And whoever does not take his cross and follow me is not worthy of me. Whoever finds his life will lose it, and whoever loses his life for my sake will find it. Matthew 10:38-39
So he delivered him over to them to be crucified. So they took Jesus, and he went out, bearing his own cross, to the place called The Place of a Skull, which in Aramaic is called Golgotha. There they crucified him, and with him two others, one on either side, and Jesus between them. John 19:16-18 (Both English Standard Version)
We had another Good Friday-the day we commemorate Jesus’s death on the cross. As part of his execution, Jesus was ordered to carry his own cross down the streets of Jerusalem through mean jeering crowds, and out to the hill called Golgotha. It was a very humiliating segue into a more humiliating form of execution. Remember: these crowds were the same ones who cried, “Hosanna!” days earlier.
Jesus willingly and lovingly bore his cross for us as a painful, yet loving, response to the sins and powers of our world. As we reflect on Jesus’s act of love, how many of us are willing to “take up our crosses” and follow Jesus’s example, even if it means the loss of something dear like our lives? How many of us are willing to navigate the haters as we bear our crosses?

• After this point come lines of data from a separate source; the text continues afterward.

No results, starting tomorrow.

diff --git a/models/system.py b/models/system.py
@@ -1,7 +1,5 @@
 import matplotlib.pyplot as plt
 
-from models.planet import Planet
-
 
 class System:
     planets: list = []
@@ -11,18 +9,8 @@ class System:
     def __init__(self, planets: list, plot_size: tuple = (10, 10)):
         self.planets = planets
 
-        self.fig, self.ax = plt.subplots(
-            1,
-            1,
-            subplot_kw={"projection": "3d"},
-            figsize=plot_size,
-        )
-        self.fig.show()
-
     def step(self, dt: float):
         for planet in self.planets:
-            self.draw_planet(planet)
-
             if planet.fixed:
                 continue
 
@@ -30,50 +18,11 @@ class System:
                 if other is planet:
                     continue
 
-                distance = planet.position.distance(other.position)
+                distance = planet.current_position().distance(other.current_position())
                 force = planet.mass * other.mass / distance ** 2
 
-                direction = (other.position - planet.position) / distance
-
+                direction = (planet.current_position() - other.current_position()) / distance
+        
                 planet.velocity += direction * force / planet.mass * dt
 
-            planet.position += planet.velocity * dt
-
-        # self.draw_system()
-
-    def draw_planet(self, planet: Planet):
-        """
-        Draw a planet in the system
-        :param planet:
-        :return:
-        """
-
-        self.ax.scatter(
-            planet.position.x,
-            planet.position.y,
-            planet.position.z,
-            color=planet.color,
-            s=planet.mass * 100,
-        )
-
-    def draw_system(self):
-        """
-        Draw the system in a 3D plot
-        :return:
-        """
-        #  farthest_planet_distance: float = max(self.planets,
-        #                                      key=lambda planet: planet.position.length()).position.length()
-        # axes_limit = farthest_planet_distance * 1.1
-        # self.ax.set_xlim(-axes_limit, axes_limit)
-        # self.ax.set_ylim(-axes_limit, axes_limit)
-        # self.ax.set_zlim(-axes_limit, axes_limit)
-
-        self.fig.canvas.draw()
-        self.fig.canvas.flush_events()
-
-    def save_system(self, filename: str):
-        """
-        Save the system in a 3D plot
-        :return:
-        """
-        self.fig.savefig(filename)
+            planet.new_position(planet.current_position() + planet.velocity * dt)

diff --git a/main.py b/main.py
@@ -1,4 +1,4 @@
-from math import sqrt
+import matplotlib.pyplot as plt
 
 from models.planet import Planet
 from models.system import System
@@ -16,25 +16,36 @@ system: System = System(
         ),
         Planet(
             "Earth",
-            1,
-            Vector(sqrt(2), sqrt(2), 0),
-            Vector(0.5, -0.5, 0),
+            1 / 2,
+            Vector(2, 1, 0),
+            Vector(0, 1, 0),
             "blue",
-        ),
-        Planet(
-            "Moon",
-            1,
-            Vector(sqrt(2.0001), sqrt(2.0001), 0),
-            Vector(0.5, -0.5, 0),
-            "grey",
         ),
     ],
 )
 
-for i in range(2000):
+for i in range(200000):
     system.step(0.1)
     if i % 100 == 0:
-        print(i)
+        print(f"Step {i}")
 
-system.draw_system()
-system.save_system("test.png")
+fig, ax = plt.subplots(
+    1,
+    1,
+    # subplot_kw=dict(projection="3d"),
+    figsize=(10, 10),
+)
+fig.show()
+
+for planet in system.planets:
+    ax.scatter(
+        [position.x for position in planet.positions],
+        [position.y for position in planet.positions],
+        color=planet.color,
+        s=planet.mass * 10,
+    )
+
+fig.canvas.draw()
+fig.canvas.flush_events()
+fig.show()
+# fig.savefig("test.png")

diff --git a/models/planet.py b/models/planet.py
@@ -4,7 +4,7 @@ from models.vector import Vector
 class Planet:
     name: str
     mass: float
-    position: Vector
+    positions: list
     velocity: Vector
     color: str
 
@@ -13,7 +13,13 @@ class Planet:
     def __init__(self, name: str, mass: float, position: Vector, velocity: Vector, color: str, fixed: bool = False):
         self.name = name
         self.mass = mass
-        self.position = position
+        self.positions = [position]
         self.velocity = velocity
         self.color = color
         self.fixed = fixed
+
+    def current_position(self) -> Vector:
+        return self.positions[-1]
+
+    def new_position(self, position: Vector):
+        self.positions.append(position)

What Jesus was asking us was how far are we willing to follow his lead. How many of us today are willing to risk it all-even our very lives-to follow him? In Jesus’s time, following anyone other than those “approved” by the religious elites and the Roman Empire was punishable by death, and Jesus knew this. Yet Jesus knew that God will vindicate him in the end. Would we be willing to take up our cross, to bear the unbearable, to follow Jesus’s lead in life? Although we wouldn’t get literally crucified today, however would we risk being ostracized, criticized, mocked, gossiped about-to be figuratively “crucified”-all to live the Christ-life?
I’m not talking about quitting your job and traveling to far-flung countries to do missionary work; Lord knows we need mission work right here in our cities and towns. Nor, am I talking about going into preaching either. What I meant is living with the Christ as our example. We’re talking about a Jewish rabbi who could have easily became a successful Pharisee or Sadducee, yet who instead was so infused of the Divine that he: fed the hungry; healed the sick; pardoned an adulteress; reframed the life of a multi-married Samaritan woman; reached out to his society’s marginalized; broke race, class and gender barriers; spoke truth to power-religious and political; and even loved his enemies by healing a Roman Centurion’s servant. It was Jesus’s living out this life that ultimately got him on the cross; and Jesus knew this living would get him in trouble too.
Despite it all, the coolest thing was even though the powers that be crucified Jesus, they didn’t kill him. Oh yes, he died physically on the cross; however, his message, his words, his stories, his works-all that were the real Jesus the Christ didn’t die. In fact, he asked God to forgive his executioners and still ministered to the thief on the cross next to him, his mother Mary, and to John the disciple-all up to his last breath. Jesus took up his cross; and though being killed he still brought life into the lives of others.
What about us? Will we take up our crosses? Something for us to ponder on this weekend.